Bonsai Tree Meaning

Unlike many complex words, the meaning of a “Bonsai” tree is actually very simple in English which indicates “Trees in the Container”. This word is translated from Chinese and it has a long history for Chinese to cultivate small plants in pots from ancient days. The original Chinese word for bonsai is “penjing” and the difference between the bonsai and the normal trees in nature is the artistic shapes specially made for decoration for indoor purposes. Not all small trees in pot are considered as a good bonsai unless it is carefully pruned by professionals. So the key thing about the bonsai is their aesthetic value instead of their size and nature.

Regarding the origin of the bonsai trees, it is generally believed that they are originally cultivated from ancient temples by monks. These plants are pruned and trimmed for the representation of Buddhism spirits. Currently more people plant these trees in their home as a hobby. Today the meaning of this plant becomes a thing related with beauty and peace rather than a religion term. Unlike old days, they are not limited to rich people as well. The spirit of bonsai has been expanded into arts and hobbies.

Another meaning of cultivate bonsai trees at home is the enhancement of your own spiritual value. The process of pruning, trimming and taking care of a bonsai tree will bring you some new understandings about the tree and make you connected to it spiritually. You need to balance each part of the tree to fulfil a desired result. This process can also be considered as the balance between what you want and what the tree can offer you. The patience you built throughout the whole process may enable you to discover some new things about yourself instead of the bonsai tree itself.

No matter what the bonsai trees look like such as dragons, birds and so on, the key factor is to balance every piece into harmony. This is the central meaning of pruning a good bonsai tree. For a broader meaning, it also represents the balance between people, nature and spirit.

Image Provided By Sage Ross (Own work) [GFDL (, CC-BY-SA-3.0 ( or CC-BY-SA-2.5-2.0-1.0 (], via Wikimedia Commons

Related posts:

Adding Compost To Lawn
Alligator Pear Tree
Yew Hedge
Arizona Ash Tree
Aspen Poplar Trees

Share and Enjoy

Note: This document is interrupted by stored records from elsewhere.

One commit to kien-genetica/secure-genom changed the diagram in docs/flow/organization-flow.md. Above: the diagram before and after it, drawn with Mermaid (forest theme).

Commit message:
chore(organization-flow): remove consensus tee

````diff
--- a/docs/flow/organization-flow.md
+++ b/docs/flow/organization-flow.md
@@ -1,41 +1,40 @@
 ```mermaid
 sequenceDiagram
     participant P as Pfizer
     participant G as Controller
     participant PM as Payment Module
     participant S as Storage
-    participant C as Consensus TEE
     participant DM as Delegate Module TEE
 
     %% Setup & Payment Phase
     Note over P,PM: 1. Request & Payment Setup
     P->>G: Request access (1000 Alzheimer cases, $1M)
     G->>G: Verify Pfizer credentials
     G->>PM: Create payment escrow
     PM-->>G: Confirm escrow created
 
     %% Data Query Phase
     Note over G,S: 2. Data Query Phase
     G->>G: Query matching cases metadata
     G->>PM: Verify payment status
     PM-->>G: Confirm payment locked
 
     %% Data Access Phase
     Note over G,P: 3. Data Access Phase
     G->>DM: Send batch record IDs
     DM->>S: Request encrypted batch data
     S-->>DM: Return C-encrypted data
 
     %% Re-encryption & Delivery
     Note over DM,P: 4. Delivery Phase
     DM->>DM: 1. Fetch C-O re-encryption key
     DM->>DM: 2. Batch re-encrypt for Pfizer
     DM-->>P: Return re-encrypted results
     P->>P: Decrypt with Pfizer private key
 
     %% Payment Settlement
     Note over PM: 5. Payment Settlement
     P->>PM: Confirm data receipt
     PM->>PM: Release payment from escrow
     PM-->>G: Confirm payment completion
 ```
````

  • Facebook
  • Twitter
  • Delicious
  • LinkedIn
  • StumbleUpon
  • Add to favorites
  • Email
  • RSS

Comments are closed.

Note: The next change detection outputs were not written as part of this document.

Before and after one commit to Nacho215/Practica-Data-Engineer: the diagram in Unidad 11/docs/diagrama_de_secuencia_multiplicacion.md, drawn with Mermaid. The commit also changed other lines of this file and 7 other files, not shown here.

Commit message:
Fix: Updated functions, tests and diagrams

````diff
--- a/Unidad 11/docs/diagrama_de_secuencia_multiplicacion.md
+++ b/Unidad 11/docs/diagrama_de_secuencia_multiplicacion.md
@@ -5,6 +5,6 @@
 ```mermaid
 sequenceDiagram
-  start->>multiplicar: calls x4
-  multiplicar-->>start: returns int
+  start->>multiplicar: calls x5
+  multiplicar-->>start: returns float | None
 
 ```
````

Copyright © All Rights Reserved · Green Hope Theme by Sivan & schiy · Proudly powered by WordPress